“But among the polyglots who convened this month in Rochester for the annual meeting of the American Literary Translators Association — where the topic was 'The Translation of Humor, or, the Humor of Translation' — there is a sense of cautious optimism. At least some measure of levity, these dedicated professionals believe, must be able to migrate between languages. The French, after all, seem to appreciate Woody Allen.
“'It takes a bit of creativity and a bit of luck,' said David Bellos, a professor of French and comparative literature at Princeton, who, as he prepared his keynote speech for this year's conference, confessed to finding a disconcerting shortage of jokes beginning: 'A pair of translators walk into a bar.'
“'The received wisdom that you can never translate a joke is worth examining a bit more closely,' Bellos told me. The trick to translating humor, Bellos argues ... is to abandon the idea of perfect fidelity and instead try to find a joke that rings some of the same bells as the original.”
— From “Me translate funny one day” at nytimes.com
What percentage of people are right-handed?
Wisdom of the ages
“You'll never plow a field by turning it over in your mind.” — Irish proverb
“After living at home for a while, young people have kind of maxed it out. They are heading to bigger, vibrant cities, predominantly, because they're looking for economic opportunity and building their social networks.” — William H. Frey, a Brookings Institution demographer, on new U.S. census data showing a big jump in young adults moving out of state.
Ninety percent. Most animals are closer to being ambidextrous.
recusant (REK-yuh-zuhnt), n. – a person who refuses to submit, comply, etc., as in: “The editorial writer thought he was being a cautious fellow, not a stubborn recusant, for declining to agree with the politician.” From the Latin recusare, “to demur, object.”
Today in history
On this date in 1775, the U.S. Navy was established; no, Mr. President, it's not big enough today.

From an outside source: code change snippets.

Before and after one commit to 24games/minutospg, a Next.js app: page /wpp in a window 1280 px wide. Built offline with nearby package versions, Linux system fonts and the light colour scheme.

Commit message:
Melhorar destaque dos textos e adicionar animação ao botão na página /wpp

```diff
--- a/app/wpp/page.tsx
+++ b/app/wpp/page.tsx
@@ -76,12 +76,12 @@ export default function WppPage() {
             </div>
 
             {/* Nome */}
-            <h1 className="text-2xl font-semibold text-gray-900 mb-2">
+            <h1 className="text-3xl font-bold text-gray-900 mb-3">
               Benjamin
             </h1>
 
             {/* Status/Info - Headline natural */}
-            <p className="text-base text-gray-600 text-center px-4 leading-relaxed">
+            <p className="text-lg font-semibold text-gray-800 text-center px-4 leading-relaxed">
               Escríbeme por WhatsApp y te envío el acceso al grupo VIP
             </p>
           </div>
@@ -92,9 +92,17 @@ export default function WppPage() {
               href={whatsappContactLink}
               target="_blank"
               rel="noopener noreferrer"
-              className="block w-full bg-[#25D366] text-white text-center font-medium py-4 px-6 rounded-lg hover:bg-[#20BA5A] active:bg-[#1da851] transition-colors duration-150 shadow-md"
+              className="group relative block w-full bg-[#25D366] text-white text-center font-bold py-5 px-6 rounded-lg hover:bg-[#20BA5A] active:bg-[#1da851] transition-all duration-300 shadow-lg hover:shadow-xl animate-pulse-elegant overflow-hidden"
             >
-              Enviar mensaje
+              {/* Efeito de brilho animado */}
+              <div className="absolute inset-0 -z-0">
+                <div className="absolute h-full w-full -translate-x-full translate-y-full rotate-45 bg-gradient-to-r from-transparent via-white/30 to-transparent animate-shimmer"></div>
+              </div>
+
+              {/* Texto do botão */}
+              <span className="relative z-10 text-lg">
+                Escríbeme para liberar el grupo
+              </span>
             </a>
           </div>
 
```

Now you know
The first countries to grant women’s suffrage in national elections were New Zealand (1893), Australia (1902), Finland (1906) and Norway (1913).